[[ The data, beginning ]]
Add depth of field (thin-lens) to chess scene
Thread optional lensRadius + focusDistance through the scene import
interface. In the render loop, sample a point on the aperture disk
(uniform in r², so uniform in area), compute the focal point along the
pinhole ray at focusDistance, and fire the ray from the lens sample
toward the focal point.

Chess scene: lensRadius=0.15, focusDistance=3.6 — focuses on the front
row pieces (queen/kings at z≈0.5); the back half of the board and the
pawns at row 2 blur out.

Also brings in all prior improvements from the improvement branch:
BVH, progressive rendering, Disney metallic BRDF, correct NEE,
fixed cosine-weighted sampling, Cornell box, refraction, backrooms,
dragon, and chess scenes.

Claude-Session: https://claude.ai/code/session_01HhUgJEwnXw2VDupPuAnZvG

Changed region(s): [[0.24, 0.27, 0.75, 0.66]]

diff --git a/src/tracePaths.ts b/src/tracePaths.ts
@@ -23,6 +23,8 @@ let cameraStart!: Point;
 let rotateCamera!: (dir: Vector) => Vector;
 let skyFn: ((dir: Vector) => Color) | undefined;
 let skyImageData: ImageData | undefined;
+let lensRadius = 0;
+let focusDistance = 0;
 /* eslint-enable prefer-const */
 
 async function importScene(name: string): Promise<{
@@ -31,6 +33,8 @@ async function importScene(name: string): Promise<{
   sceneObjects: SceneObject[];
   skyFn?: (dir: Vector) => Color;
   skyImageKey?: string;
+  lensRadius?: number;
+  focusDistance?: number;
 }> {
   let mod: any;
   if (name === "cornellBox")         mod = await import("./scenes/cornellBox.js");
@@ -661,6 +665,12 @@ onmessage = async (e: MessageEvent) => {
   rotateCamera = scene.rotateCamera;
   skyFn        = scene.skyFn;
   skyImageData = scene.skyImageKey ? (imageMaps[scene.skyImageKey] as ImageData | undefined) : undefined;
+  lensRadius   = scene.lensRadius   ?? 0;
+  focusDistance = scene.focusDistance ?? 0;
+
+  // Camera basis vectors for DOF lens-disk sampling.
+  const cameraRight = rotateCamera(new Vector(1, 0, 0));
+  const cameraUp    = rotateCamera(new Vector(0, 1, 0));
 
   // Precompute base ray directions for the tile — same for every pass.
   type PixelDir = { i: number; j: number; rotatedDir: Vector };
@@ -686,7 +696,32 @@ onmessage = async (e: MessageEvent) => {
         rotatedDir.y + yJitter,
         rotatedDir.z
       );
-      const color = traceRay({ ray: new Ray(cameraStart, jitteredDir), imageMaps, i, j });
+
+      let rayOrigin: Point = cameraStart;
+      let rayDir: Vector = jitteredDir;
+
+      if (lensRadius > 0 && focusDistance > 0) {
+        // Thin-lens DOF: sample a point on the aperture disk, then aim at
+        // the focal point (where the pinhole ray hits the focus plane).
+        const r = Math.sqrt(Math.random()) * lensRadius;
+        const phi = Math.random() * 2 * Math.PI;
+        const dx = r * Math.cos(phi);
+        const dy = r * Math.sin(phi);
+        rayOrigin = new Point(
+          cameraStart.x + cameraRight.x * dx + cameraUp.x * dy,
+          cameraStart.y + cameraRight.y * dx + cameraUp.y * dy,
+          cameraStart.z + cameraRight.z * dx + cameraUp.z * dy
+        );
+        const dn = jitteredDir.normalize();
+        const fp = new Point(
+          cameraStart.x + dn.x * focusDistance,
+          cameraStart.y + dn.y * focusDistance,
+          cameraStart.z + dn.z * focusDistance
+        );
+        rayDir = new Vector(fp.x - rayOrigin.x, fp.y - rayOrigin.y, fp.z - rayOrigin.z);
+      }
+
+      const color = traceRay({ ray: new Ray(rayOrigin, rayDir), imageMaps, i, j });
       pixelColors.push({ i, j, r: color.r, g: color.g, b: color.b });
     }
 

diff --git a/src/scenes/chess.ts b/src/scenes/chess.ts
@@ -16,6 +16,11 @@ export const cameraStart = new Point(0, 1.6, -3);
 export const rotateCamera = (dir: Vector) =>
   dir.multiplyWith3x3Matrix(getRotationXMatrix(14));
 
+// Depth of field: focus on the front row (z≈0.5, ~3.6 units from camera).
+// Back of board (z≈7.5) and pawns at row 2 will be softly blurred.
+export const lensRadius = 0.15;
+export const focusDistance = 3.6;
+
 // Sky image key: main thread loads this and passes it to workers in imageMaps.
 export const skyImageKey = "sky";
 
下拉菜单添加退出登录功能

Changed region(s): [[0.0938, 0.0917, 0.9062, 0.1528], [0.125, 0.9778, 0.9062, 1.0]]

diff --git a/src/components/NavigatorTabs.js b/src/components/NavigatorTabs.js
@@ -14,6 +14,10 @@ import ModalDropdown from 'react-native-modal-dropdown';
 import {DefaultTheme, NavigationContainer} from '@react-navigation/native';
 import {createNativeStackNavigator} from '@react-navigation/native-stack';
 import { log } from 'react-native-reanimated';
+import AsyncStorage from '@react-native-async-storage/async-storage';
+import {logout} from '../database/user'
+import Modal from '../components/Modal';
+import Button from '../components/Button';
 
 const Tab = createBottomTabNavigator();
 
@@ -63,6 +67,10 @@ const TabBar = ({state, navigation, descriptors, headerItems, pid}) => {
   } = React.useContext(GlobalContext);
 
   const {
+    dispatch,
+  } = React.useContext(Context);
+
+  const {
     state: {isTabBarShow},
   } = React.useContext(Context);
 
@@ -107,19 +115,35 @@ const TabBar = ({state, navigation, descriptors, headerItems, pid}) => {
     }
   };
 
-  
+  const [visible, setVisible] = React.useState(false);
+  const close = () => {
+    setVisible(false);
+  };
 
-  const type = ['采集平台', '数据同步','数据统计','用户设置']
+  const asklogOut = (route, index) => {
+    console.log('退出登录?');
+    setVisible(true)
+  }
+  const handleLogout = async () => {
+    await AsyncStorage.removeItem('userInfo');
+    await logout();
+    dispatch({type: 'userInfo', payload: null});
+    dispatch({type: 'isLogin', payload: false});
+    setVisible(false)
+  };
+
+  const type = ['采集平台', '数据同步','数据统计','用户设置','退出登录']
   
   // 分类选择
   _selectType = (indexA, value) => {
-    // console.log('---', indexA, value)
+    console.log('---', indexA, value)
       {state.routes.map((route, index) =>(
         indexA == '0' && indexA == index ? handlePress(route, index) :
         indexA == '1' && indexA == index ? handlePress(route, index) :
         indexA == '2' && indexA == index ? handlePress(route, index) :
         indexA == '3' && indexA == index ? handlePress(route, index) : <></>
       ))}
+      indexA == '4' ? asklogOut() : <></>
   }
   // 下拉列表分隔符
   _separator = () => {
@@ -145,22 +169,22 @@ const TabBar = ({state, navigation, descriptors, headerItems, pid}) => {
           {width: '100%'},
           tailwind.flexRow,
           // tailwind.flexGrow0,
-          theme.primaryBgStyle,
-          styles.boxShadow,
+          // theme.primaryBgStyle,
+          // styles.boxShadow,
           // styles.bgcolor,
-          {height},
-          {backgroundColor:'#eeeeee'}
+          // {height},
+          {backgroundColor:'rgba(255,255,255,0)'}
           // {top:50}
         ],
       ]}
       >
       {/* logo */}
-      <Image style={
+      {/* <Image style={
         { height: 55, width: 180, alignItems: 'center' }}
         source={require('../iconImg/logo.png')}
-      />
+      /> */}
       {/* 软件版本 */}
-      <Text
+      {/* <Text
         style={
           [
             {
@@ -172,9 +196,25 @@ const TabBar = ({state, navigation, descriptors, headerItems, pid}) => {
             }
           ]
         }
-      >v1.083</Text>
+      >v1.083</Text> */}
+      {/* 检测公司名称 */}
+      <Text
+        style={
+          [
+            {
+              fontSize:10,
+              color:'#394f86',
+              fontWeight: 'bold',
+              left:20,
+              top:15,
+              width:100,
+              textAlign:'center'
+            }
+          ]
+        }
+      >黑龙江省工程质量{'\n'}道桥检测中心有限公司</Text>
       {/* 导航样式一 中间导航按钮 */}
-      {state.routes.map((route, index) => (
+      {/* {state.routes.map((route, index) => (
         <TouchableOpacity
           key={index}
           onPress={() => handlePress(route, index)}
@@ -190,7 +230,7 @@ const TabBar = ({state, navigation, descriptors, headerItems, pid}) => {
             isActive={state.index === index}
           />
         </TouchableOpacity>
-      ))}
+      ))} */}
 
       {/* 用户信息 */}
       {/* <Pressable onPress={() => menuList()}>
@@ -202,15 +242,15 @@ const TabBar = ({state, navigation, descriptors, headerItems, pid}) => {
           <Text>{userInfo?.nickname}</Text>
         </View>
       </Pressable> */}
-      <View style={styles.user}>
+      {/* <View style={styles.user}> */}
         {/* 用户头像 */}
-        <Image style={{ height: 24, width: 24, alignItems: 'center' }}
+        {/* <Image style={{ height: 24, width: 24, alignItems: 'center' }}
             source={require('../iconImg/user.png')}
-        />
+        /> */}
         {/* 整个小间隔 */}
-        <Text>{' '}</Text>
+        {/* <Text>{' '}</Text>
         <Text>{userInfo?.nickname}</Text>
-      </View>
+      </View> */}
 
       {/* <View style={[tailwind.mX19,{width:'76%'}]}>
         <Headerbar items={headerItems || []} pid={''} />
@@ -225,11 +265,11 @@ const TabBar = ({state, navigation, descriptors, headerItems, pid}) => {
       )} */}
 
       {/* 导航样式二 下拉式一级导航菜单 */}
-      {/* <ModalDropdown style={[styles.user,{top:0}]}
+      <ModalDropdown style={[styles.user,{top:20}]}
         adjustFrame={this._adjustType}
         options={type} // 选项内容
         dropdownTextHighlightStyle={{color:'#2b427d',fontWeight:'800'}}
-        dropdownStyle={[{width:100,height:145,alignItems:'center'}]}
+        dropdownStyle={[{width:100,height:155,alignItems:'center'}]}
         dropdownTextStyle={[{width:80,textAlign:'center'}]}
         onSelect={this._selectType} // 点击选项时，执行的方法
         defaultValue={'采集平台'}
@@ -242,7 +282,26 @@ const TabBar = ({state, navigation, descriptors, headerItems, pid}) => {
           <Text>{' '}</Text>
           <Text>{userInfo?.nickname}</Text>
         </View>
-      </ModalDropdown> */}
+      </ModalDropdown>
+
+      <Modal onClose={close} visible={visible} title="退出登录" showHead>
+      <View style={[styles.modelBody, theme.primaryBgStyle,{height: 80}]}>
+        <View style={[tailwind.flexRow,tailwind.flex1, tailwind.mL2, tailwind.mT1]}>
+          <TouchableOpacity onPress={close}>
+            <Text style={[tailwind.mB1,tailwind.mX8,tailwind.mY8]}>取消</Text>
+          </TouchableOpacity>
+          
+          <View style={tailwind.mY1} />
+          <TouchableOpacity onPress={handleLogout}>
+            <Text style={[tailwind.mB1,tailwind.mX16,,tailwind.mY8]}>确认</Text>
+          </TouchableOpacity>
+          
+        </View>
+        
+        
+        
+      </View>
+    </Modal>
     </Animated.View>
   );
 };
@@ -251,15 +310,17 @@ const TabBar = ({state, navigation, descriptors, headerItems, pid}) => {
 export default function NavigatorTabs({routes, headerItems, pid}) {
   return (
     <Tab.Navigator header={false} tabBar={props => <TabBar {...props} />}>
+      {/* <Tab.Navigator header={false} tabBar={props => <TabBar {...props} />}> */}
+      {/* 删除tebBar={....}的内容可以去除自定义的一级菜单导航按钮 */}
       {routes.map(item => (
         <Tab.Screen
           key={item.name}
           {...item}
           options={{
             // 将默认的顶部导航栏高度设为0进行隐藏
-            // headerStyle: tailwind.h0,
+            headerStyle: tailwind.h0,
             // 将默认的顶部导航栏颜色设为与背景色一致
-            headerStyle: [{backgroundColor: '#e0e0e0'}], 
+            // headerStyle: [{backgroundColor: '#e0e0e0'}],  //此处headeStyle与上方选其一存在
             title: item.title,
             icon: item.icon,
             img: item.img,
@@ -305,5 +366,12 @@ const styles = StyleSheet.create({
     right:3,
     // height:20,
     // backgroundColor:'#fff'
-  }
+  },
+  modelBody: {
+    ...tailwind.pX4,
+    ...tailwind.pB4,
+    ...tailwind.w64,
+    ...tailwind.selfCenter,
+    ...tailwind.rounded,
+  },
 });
[[ The data, end ]]
## What is needed:
Only lines containing the word "dropdownStyle" should be copied from the material above.

## Exercise answer:
-        dropdownStyle={[{width:100,height:145,alignItems:'center'}]}
+        dropdownStyle={[{width:100,height:155,alignItems:'center'}]}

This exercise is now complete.